Edward Hopper (American, 1882–1967)
Oil on canvas
29 x 43 in. (73.7 x 109.2 cm)
George A. Hearn Fund, 1937 (37.44)
The title of this painting refers to the bridge that connects Brooklyn with Manhattan via the East River, a massive steel suspension bridge that opened to great fanfare in 1903. However, Hopper's focus is not the imposing structure of the bridge itself, but the more mundane view of the adjacent neighborhood on the Manhattan side of the river. This scene is most likely the approach to the bridge from Delancey Street, on the Lower East Side; Hopper would have made a preparatory sketch while standing at the location, and then painted the final version in his Greenwich Village studio.

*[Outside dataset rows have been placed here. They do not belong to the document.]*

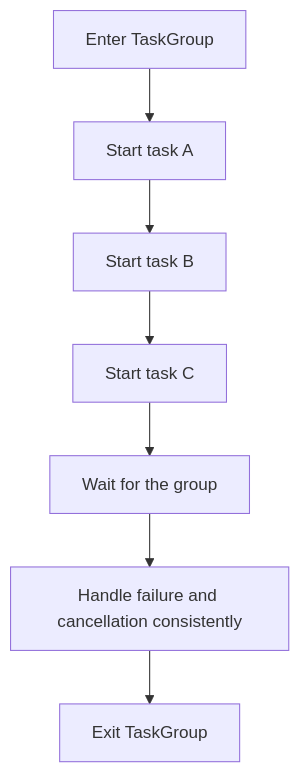
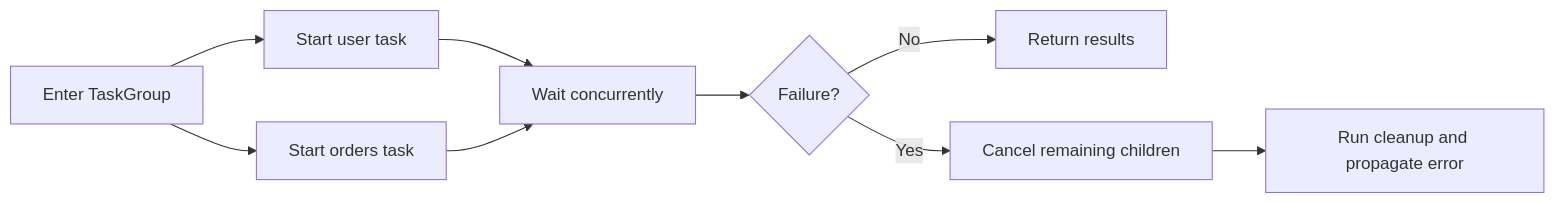
The third of 4 diagrams in src/content/python/async-await-event-loop.md (AvadhBhalodiya/Interview-Preparation), drawn with Mermaid before and after one commit. The commit also changed other lines of this file and 80 other files, not shown here.

````diff
--- a/src/content/python/async-await-event-loop.md
+++ b/src/content/python/async-await-event-loop.md
@@ -480,9 +219,11 @@
 ```mermaid
-flowchart TD
-    ENTER[Enter TaskGroup] --> A[Start task A]
-    A --> B[Start task B]
-    B --> C[Start task C]
-    C --> WAIT[Wait for the group]
-    WAIT --> HANDLE[Handle failure and cancellation consistently]
-    HANDLE --> EXIT[Exit TaskGroup]
+flowchart LR
+    A[Enter TaskGroup] --> B[Start user task]
+    A --> C[Start orders task]
+    B --> D[Wait concurrently]
+    C --> D
+    D --> E{Failure?}
+    E -->|No| F[Return results]
+    E -->|Yes| G[Cancel remaining children]
+    G --> H[Run cleanup and propagate error]
 ```
````
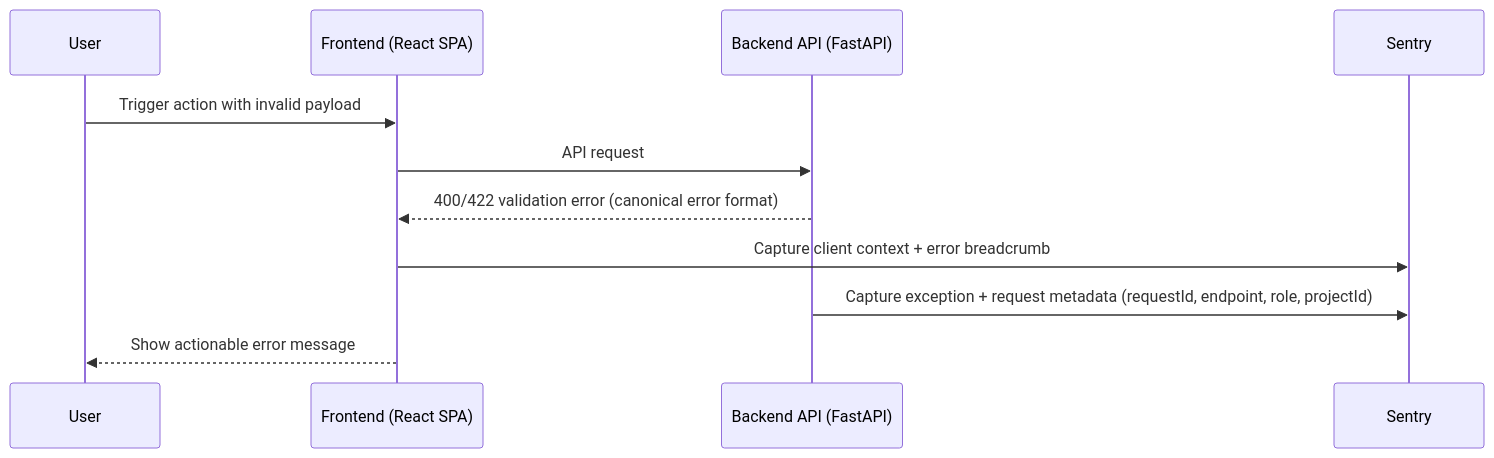
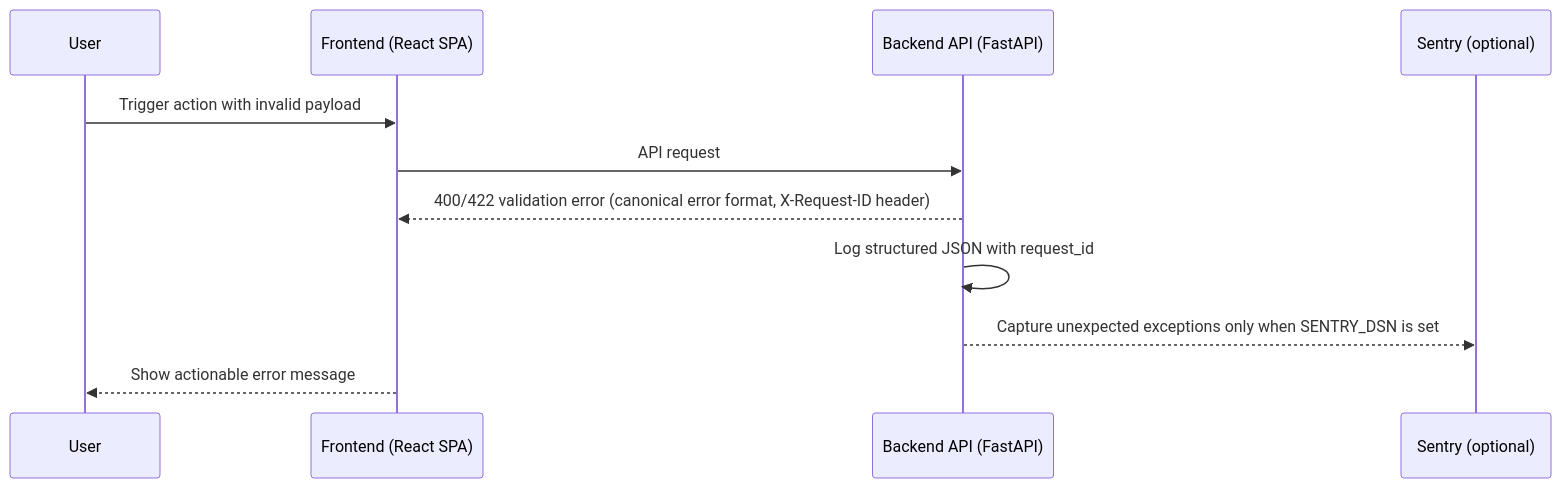
Before and after one commit to alonsovndev/open-projects-hub-docs: the fifth of 13 diagrams in docs/03-architecture/diagrams/sequence-diagrams.md, drawn with Mermaid. The commit also changed other lines of this file and 14 other files, not shown here.

First line of the commit message:
docs(architecture): describe the deployed Cloudflare and EC2 stack

````diff
--- a/docs/03-architecture/diagrams/sequence-diagrams.md
+++ b/docs/03-architecture/diagrams/sequence-diagrams.md
@@ -125,14 +122,14 @@
 ```mermaid
 sequenceDiagram
     participant User
     participant FE as Frontend (React SPA)
     participant BE as Backend API (FastAPI)
-    participant Sentry
+    participant Sentry as Sentry (optional)
 
     User->>FE: Trigger action with invalid payload
     FE->>BE: API request
-    BE-->>FE: 400/422 validation error (canonical error format)
-    FE->>Sentry: Capture client context + error breadcrumb
-    BE->>Sentry: Capture exception + request metadata (requestId, endpoint, role, projectId)
+    BE-->>FE: 400/422 validation error (canonical error format, X-Request-ID header)
+    BE->>BE: Log structured JSON with request_id
+    BE-->>Sentry: Capture unexpected exceptions only when SENTRY_DSN is set
     FE-->>User: Show actionable error message
 ```
````
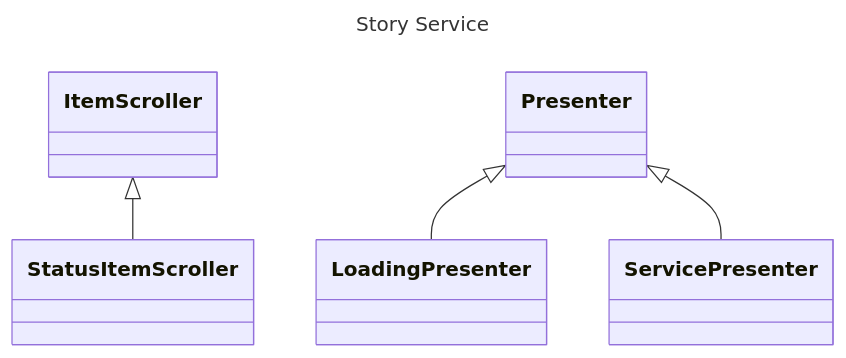
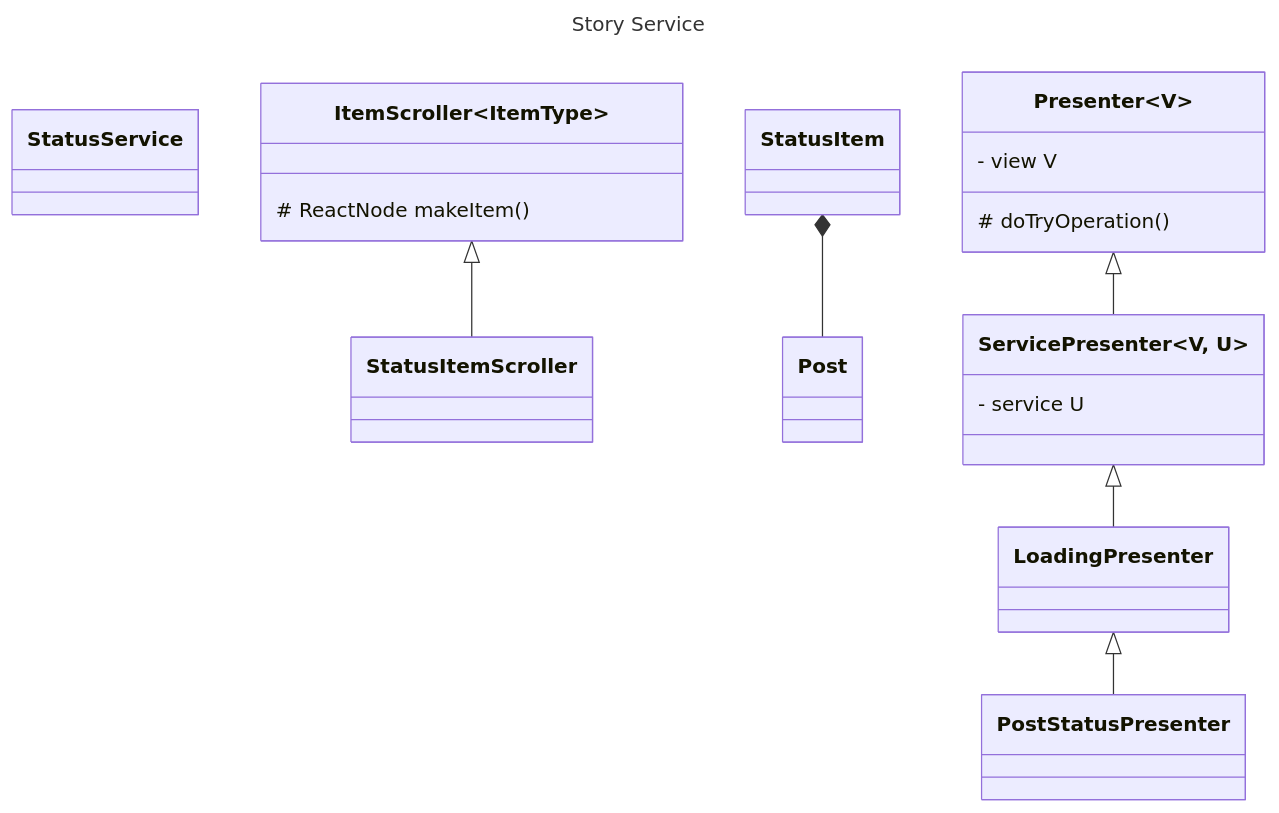
One commit to frozenfrank/cs340-tweeter changed the diagram in docs/story-service-uml-diagram.md. Above: the diagram before and after it, drawn with Mermaid.

Commit message:
Begin working on class diagram

````diff
--- a/docs/story-service-uml-diagram.md
+++ b/docs/story-service-uml-diagram.md
@@ -14,16 +14,27 @@
 ```mermaid
 ---
 title: Story Service
 ---
 classDiagram
-    ItemScroller
-    ItemScroller <|-- StatusItemScroller
-    StatusItem
-    Post
 
+class StatusService
+class ItemScroller~ItemType~ {
+    # ReactNode makeItem()
+}
+ItemScroller <|-- StatusItemScroller
+StatusItem *-- Post
 
-    Presenter <|-- LoadingPresenter
-    Presenter <|-- ServicePresenter
-    
-    
+class Presenter~V~ {
+    - view V
+    # doTryOperation()
+}
+class ServicePresenter~V, U~ {
+    - service U
+}
+
+Presenter <|-- ServicePresenter
+ServicePresenter <|-- LoadingPresenter
+
+LoadingPresenter <|-- PostStatusPresenter
+
 ```
````
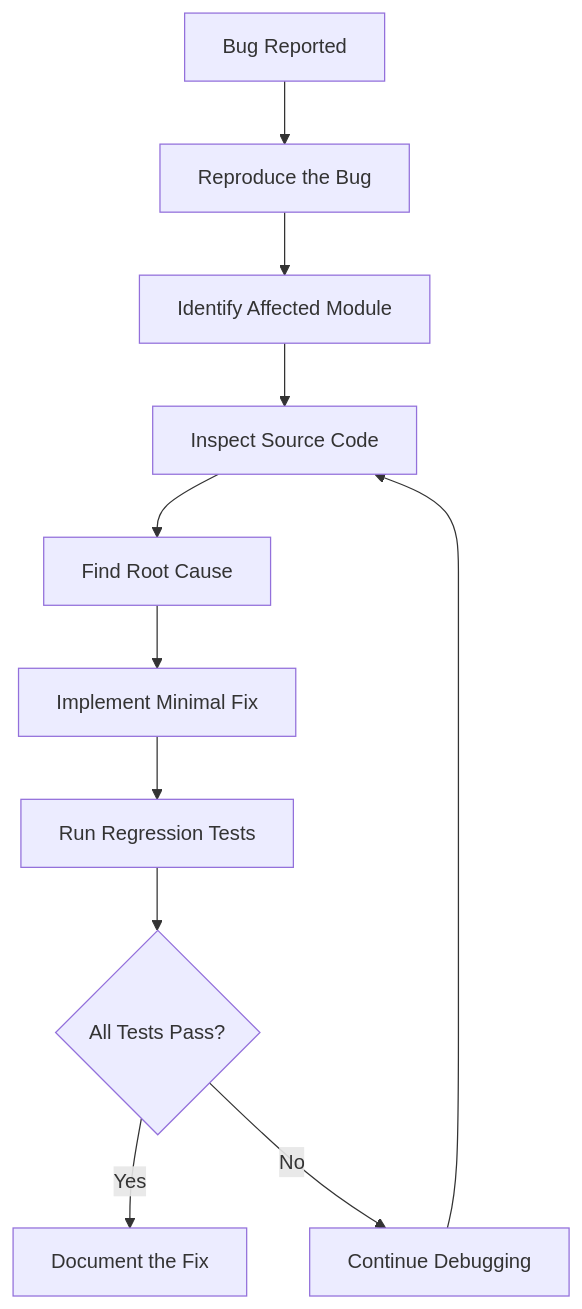
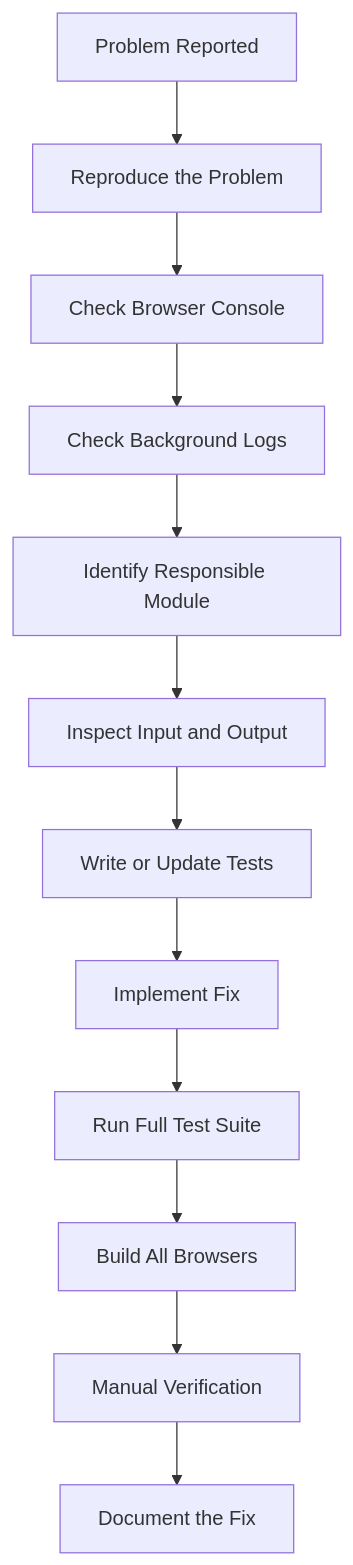
One commit to suyabamin/uiu_notification_pro changed diagram 11 of 11 in README.md. Above: the diagram before and after it, drawn with Mermaid. The commit also changed other lines of this file, not shown here.

````diff
--- a/README.md
+++ b/README.md
@@ -1038,18 +958,14 @@
 ```mermaid
 flowchart TD
-    A["Bug Reported"]
-    B["Reproduce the Bug"]
-    C["Identify Affected Module"]
-    D["Inspect Source Code"]
-    E["Find Root Cause"]
-    F["Implement Minimal Fix"]
-    G["Run Regression Tests"]
-    H{"All Tests Pass?"}
-    I["Document the Fix"]
-    J["Continue Debugging"]
-
-    A --> B --> C --> D --> E --> F --> G --> H
-    H -->|Yes| I
-    H -->|No| J
-    J --> D
+    A[Problem Reported] --> B[Reproduce the Problem]
+    B --> C[Check Browser Console]
+    C --> D[Check Background Logs]
+    D --> E[Identify Responsible Module]
+    E --> F[Inspect Input and Output]
+    F --> G[Write or Update Tests]
+    G --> H[Implement Fix]
+    H --> I[Run Full Test Suite]
+    I --> J[Build All Browsers]
+    J --> K[Manual Verification]
+    K --> L[Document the Fix]
 ```
````
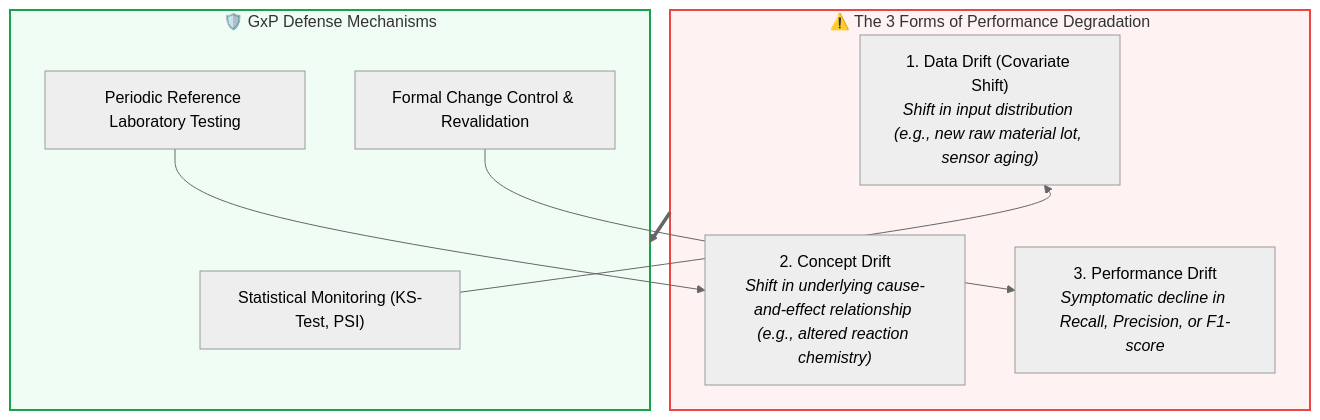
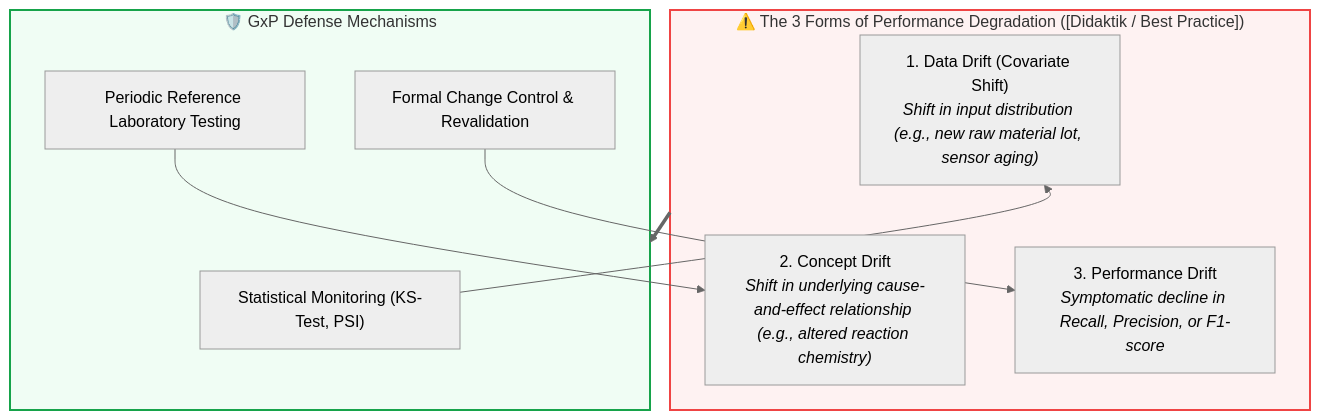
Before and after one commit to Lunaman06/Annex22: the diagram in docs/en/module_11_lifecycle_continuous_monitoring.md, drawn with Mermaid (neutral theme). The commit also changed other lines of this file and 13 other files, not shown here.

````diff
--- a/docs/en/module_11_lifecycle_continuous_monitoring.md
+++ b/docs/en/module_11_lifecycle_continuous_monitoring.md
@@ -23,19 +23,19 @@
 ```mermaid
 flowchart TD
-    subgraph DriftTypes["⚠️ The 3 Forms of Performance Degradation"]
+    subgraph DriftTypes["⚠️ The 3 Forms of Performance Degradation ([Didaktik / Best Practice])"]
         D1["1. Data Drift (Covariate Shift)<br/><i>Shift in input distribution (e.g., new raw material lot, sensor aging)</i>"]
         D2["2. Concept Drift<br/><i>Shift in underlying cause-and-effect relationship (e.g., altered reaction chemistry)</i>"]
         D3["3. Performance Drift<br/><i>Symptomatic decline in Recall, Precision, or F1-score</i>"]
     end
 
     subgraph Defense["🛡️ GxP Defense Mechanisms"]
         C1["Statistical Monitoring (KS-Test, PSI)"] --> D1
         C2["Periodic Reference Laboratory Testing"] --> D2
         C3["Formal Change Control & Revalidation"] --> D3
     end
 
     DriftTypes ==> Defense
 
     style DriftTypes fill:#fef2f2,stroke:#ef4444,stroke-width:2px
     style Defense fill:#f0fdf4,stroke:#16a34a,stroke-width:2px
 ```
````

From Williamsburg Bridge is a city scene without noise or motion. The light on the buildings is bright and steady, and the only person visible is a woman sitting in profile in a top-floor window. In the visible sections of four ordinary apartment buildings, Hopper establishes a combination of subtle rhythms and repetitions. The windows themselves are rectangles within the rectangles, punched into the facades in orderly rows. Their window shades, raised and lowered at various heights, create subtle variation within the gridlike framework. The profile of the buildings' cornices and a pair of chimneys is sharply defined against a clear sky. This overall play of horizontal and vertical forms is broken only by the angles of two fire escapes and by the unobtrusive railing of the ramp to the bridge, rising at a slight diagonal along the bottom of the canvas. The broad format of this painting implies the continuation of the scene beyond the limits of the canvas: we can imagine the street, the girders of the nearby bridge, and perhaps other, identical brownstone buildings with solitary tenants lost in reverie.